__Information given__.
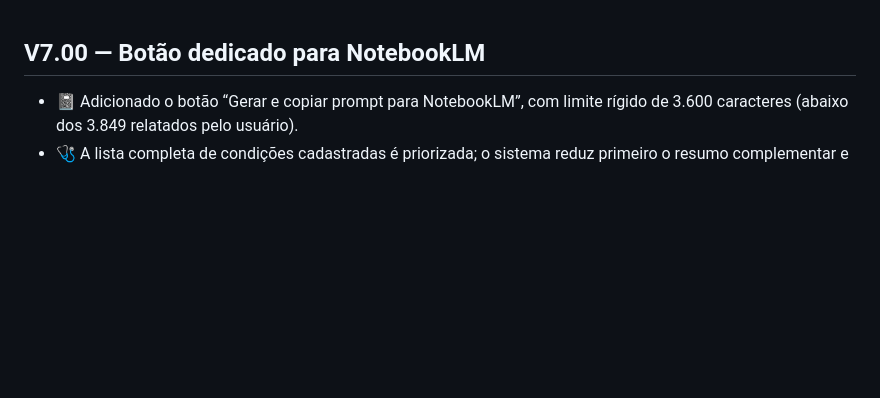
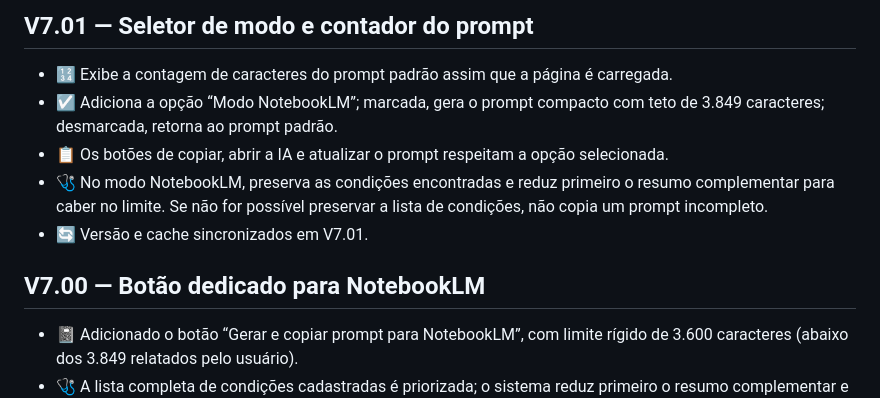
Before and after one commit to jhoncorretor2025-blip/minha-saude-ia, a Markdown page: CHANGELOG.md, the part around the change. Drawn GitHub-style; blank space fills up the shorter version.

Commit message:
Documenta seletor de modo e contador do prompt

```diff
--- a/CHANGELOG.md
+++ b/CHANGELOG.md
@@ -1,3 +1,10 @@
+## V7.01 — Seletor de modo e contador do prompt
+- 🔢 Exibe a contagem de caracteres do prompt padrão assim que a página é carregada.
+- ☑️ Adiciona a opção “Modo NotebookLM”; marcada, gera o prompt compacto com teto de 3.849 caracteres; desmarcada, retorna ao prompt padrão.
+- 📋 Os botões de copiar, abrir a IA e atualizar o prompt respeitam a opção selecionada.
+- 🩺 No modo NotebookLM, preserva as condições encontradas e reduz primeiro o resumo complementar para caber no limite. Se não for possível preservar a lista de condições, não copia um prompt incompleto.
+- 🔄 Versão e cache sincronizados em V7.01.
+
 ## V7.00 — Botão dedicado para NotebookLM
 - 📓 Adicionado o botão “Gerar e copiar prompt para NotebookLM”, com limite rígido de 3.600 caracteres (abaixo dos 3.849 relatados pelo usuário).
 - 🩺 A lista completa de condições cadastradas é priorizada; o sistema reduz primeiro o resumo complementar e depois as informações livres, sem cortar silenciosamente doenças.
```
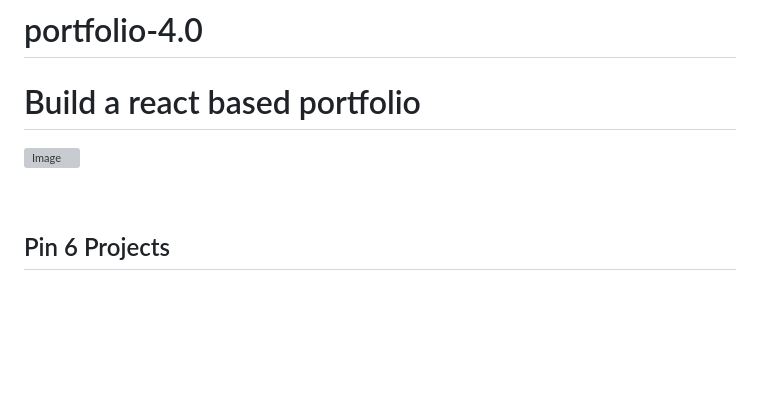
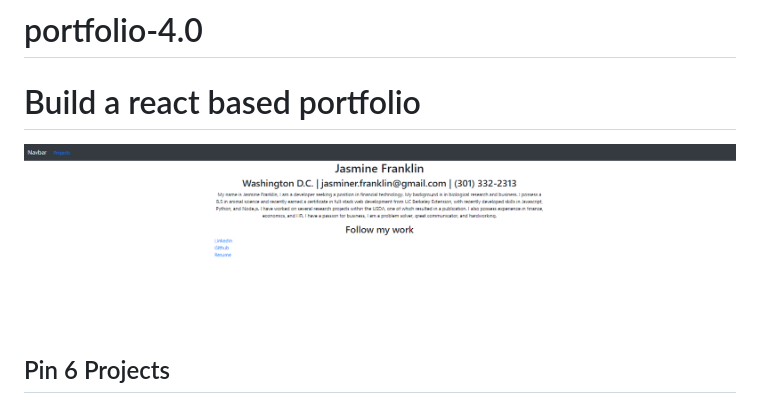
Before and after one commit to Jas-F/portfolio-4.0, a Markdown page: README.md, the part around the change. GitHub-like rendering; pictures changed too: port4.png (added); blank space fills up the shorter version; grey boxes are pictures that could not be loaded.

Commit message:
add readme img

```diff
--- a/README.md
+++ b/README.md
@@ -2,7 +2,7 @@
 Build a react based portfolio
 <br>
 ===========
-![Image](3.0.png)
+![Image](port4.png)
 
 <br>
 
```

__How to complete this task__.
If a line in the records holds the string "para", copy it.

__Exercise solution__.
+- 🩺 No modo NotebookLM, preserva as condições encontradas e reduz primeiro o resumo complementar para caber no limite. Se não for possível preservar a lista de condições, não copia um prompt incompleto.
 ## V7.00 — Botão dedicado para NotebookLM
 - 📓 Adicionado o botão “Gerar e copiar prompt para NotebookLM”, com limite rígido de 3.600 caracteres (abaixo dos 3.849 relatados pelo usuário).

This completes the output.